Justice said the campground project fits right in with all the exciting things Department of Tourism Secretary Chelsea Ruby is causing to happen and will help West Virginia stay on the move.
“There is a lot of people coming and a lot of people want to be here and everything,” Justice said to Howes and other Mylan Park representatives. “We just have to provide great places and things for them to do, so I am excited about your project, it’ll be really good.”
Justice praised the program as a whole, saying it would be an economic boon to individual regions, as well as the state.
“As that falls into the multiplier effect of dollars in those communities and everything, and the employment as it goes forward, it will be absolutely returning us dollars in West Virginia for a long, long time to come,” he said.
West Virginia Department of Environmental Protection (WVDEP) Secretary Harold Ward said the grant review process was a collective effort between the WVDEP, Division of Highways, and Economic Development, Tourism and Highways.
Ward commended the governor for having the vision to see and recognize projects that truly provide economic stimulus. “The fact that we can take resources, excess revenues, and place them to the rehabilitation or reuse of lands that have been impacted by pre-law mining, you know pre-‘77 mining, it’s just a great thing,” he said.
The grants differed in amounts, ranging from the $5,000,000 granted to Shilo Development Inc. for its Stonewood I-79 Development Project, to smaller ones like Kanawha State Forest Foundation, which was given $300,000 toward the Middle Ridge Trail System Project.
The West Virginia State Rail Authority got $1,500,000 toward their Elk River Rail Trail Project which they said could potentially be the largest rail trail in the state.
Austin Caperton, Founder and CEO of Appalachian Salmon, said his organization will be looking to raise future funds in addition to their grant for $5,000,000 and would be seeking investors. “Today you said to those future investors, ‘West Virginia is behind you,’” Caperton said to the Governor. “And because of you, investors are paying attention to West Virginia like never before.”
The Appalachian Botanical Company was given $1,600,000 toward a second location for a botanical lavender farm in Fayette County.
Nicholas Patterson, owner of Meta River Tiny Home Workshop, will now have $420,265 toward renovation of their location that suffered flood damage shortly after purchase.
Glenn Yost with the McDonald Clan Resort Project said the $4,000,000 they received will go toward a $35,000,000 development project around the Hatfield-McCoy Trail System and are looking to build 35 cabins, 15 RV sites, a store, a restaurant and a zipline.
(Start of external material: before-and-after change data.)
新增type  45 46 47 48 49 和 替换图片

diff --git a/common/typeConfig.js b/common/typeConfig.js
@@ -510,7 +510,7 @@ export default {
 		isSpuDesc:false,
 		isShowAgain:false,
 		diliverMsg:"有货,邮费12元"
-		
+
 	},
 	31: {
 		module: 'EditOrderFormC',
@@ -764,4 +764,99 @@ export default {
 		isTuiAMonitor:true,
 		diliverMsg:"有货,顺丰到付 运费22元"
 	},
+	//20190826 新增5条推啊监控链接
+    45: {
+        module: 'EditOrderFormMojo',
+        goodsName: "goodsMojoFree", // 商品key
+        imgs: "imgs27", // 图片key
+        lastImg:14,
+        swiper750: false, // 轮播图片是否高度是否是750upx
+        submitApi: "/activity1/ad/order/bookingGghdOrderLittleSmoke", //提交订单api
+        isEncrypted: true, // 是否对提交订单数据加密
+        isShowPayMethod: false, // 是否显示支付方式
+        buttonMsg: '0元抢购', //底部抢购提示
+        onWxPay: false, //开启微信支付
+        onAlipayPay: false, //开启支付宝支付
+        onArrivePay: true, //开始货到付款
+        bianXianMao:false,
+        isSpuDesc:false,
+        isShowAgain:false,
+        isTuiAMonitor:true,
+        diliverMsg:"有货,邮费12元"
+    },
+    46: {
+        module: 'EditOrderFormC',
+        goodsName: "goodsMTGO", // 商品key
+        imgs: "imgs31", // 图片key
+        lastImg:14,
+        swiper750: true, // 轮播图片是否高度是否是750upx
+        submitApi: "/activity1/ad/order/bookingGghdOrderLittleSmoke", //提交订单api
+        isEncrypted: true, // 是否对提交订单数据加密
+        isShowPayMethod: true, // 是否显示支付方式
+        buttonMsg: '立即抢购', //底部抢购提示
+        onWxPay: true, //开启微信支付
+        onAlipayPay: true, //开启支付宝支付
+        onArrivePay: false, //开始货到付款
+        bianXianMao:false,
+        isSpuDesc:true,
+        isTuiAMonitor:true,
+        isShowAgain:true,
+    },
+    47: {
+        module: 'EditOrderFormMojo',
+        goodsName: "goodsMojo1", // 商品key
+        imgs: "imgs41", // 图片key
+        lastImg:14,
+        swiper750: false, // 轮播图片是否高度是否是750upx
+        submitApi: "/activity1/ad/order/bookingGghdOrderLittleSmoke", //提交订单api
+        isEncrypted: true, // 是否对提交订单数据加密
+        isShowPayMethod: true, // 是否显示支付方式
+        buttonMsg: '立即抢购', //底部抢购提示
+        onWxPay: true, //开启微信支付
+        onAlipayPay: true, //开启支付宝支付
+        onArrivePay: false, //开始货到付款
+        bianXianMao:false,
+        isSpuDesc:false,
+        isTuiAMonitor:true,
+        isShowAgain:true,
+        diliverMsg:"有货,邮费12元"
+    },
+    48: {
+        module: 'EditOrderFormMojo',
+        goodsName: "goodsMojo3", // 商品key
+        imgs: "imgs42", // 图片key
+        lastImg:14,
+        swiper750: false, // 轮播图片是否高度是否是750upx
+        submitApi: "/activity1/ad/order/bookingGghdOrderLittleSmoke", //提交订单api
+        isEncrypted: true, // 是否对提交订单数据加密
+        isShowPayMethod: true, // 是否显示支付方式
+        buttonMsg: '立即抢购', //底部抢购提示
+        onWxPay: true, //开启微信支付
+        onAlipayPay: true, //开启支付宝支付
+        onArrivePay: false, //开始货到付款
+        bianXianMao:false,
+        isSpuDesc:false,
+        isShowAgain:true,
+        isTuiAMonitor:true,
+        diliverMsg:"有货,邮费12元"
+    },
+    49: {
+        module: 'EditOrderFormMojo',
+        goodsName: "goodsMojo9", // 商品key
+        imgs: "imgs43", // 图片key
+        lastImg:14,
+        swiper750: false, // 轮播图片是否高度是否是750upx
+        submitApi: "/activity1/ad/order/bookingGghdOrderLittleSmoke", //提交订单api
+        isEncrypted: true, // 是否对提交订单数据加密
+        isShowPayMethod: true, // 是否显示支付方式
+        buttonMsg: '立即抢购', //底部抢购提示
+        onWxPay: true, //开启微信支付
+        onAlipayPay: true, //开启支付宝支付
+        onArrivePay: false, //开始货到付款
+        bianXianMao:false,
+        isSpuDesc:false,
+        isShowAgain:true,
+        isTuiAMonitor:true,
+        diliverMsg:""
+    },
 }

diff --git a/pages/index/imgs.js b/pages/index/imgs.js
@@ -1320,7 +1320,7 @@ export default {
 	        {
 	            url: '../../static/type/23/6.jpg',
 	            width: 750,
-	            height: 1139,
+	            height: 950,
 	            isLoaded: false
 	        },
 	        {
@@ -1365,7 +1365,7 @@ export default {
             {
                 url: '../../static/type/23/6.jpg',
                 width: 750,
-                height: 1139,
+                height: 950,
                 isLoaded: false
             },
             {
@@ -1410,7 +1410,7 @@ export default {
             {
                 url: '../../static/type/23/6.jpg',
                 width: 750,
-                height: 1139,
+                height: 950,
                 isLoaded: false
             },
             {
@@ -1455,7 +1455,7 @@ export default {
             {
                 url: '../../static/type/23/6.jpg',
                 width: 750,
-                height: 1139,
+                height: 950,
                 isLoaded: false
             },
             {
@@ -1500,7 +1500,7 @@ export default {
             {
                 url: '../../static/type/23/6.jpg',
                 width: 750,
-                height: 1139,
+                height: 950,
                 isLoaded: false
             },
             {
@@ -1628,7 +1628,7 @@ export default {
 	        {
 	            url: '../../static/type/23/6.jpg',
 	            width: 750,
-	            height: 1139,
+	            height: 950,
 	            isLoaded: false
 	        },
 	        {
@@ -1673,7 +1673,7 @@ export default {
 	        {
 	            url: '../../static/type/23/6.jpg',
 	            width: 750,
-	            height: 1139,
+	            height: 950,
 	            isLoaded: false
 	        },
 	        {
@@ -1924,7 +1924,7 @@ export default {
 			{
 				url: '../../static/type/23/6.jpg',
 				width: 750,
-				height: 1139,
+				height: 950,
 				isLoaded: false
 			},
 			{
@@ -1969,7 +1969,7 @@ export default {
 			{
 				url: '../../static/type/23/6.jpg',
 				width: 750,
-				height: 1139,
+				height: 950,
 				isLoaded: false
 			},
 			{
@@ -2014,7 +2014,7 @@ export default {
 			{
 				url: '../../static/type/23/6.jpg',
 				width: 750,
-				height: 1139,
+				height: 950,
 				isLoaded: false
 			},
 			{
$3,200,000 was allotted for the Edible Mountain Project with Grow Ohio Valley Inc. who said their money would be used towards transforming Wheeling’s Vineyard Hill area, formerly a coal mine, into an accessible and beautiful recreation space in the heart of downtown Wheeling.